## What the task requires
Exact copies of the lines below are the goal; any images in them are dropped.

##### The data #####

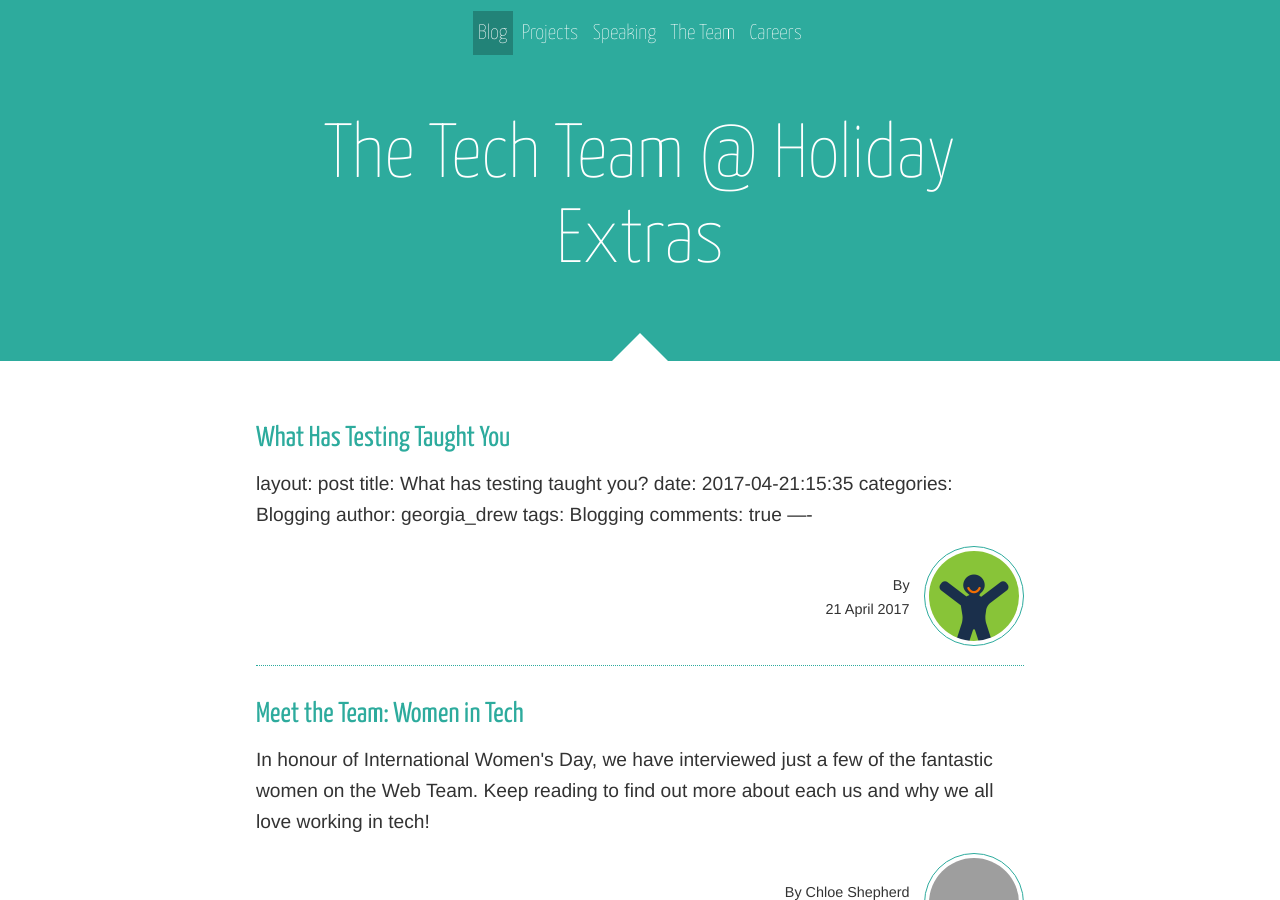
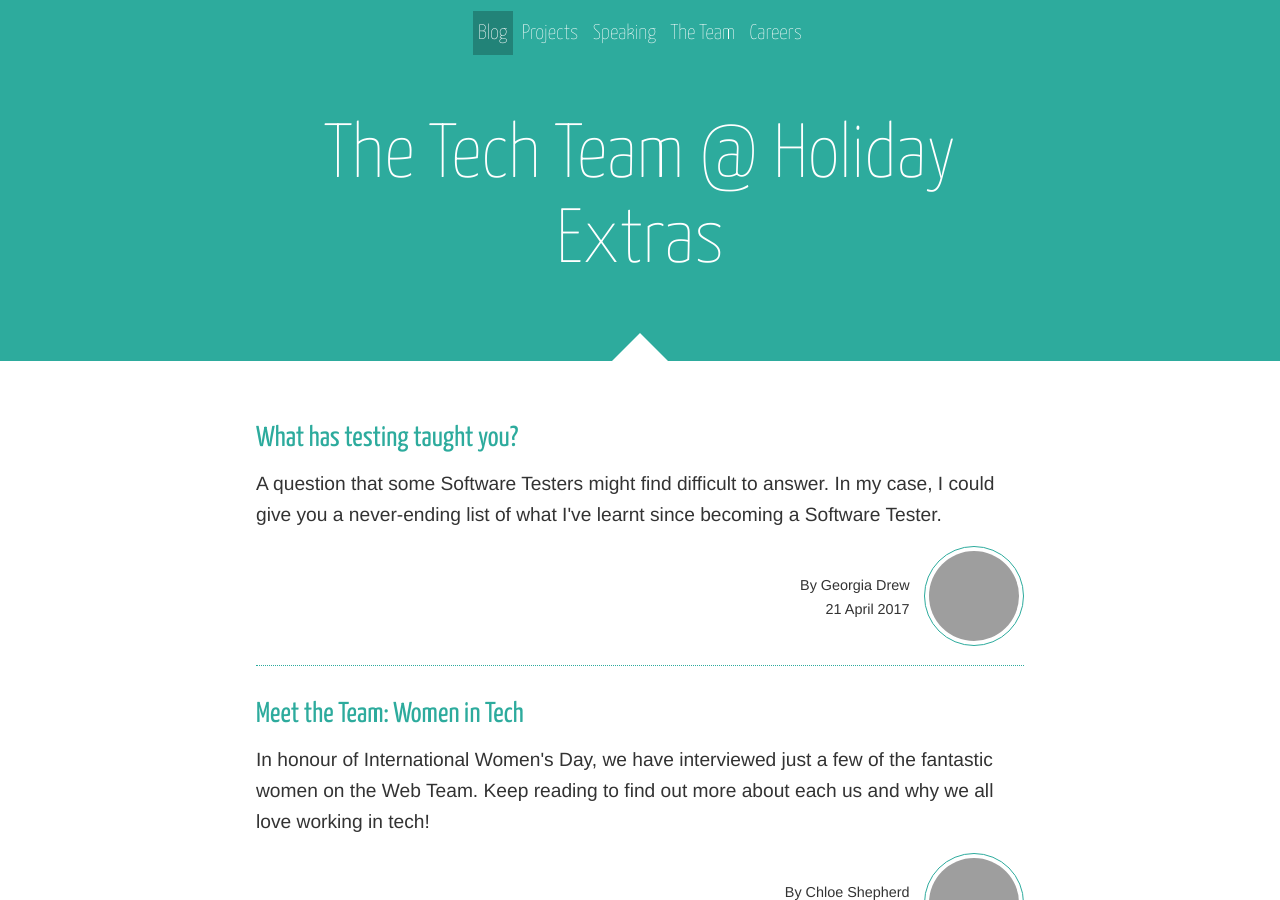
Before and after one commit to holidayextras/holidayextras.github.com, a Jekyll site: the page built from index.html, in a window 1280 px wide and 900 px high. Built offline with Jekyll 4.4.1, drawn with Linux system fonts in a browser that asks for light colours; nearby versions of some CDN libraries; the list of posts is cut into pages by our own code; comment, search, counter and statistics services are not loaded; grey boxes are pictures that could not be loaded.

Commit message:
Fixed front matter

```diff
--- a/_posts/2017-04-21-what-has-testing-taught-you.md
+++ b/_posts/2017-04-21-what-has-testing-taught-you.md
@@ -1,12 +1,11 @@
 ---
+comments: 'true'
 layout: post
-title: What has testing taught you?
-date: 2017-04-21:15:35
-categories: Blogging
+title: "What has testing taught you?"
 author: georgia_drew
-tags: Blogging
-comments: true
-  ----
+tags: testing
+excerpt: A question that some Software Testers might find difficult to answer. In my case, I could give you a never-ending list of what I've learnt since becoming a Software Tester.
+---
 
 ## What has testing taught you?
 A question that some Software Testers might find difficult to answer. In my case, I could give you a never-ending list of what I've learnt since becoming a Software Tester.
```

#####

## Task solution
Before and after one commit to holidayextras/holidayextras.github.com, a Jekyll site: the page built from index.html, in a window 1280 px wide and 900 px high. Built offline with Jekyll 4.4.1, drawn with Linux system fonts in a browser that asks for light colours; nearby versions of some CDN libraries; the list of posts is cut into pages by our own code; comment, search, counter and statistics services are not loaded; grey boxes are pictures that could not be loaded.

Commit message:
Fixed front matter

```diff
--- a/_posts/2017-04-21-what-has-testing-taught-you.md
+++ b/_posts/2017-04-21-what-has-testing-taught-you.md
@@ -1,12 +1,11 @@
 ---
+comments: 'true'
 layout: post
-title: What has testing taught you?
-date: 2017-04-21:15:35
-categories: Blogging
+title: "What has testing taught you?"
 author: georgia_drew
-tags: Blogging
-comments: true
-  ----
+tags: testing
+excerpt: A question that some Software Testers might find difficult to answer. In my case, I could give you a never-ending list of what I've learnt since becoming a Software Tester.
+---
 
 ## What has testing taught you?
 A question that some Software Testers might find difficult to answer. In my case, I could give you a never-ending list of what I've learnt since becoming a Software Tester.
```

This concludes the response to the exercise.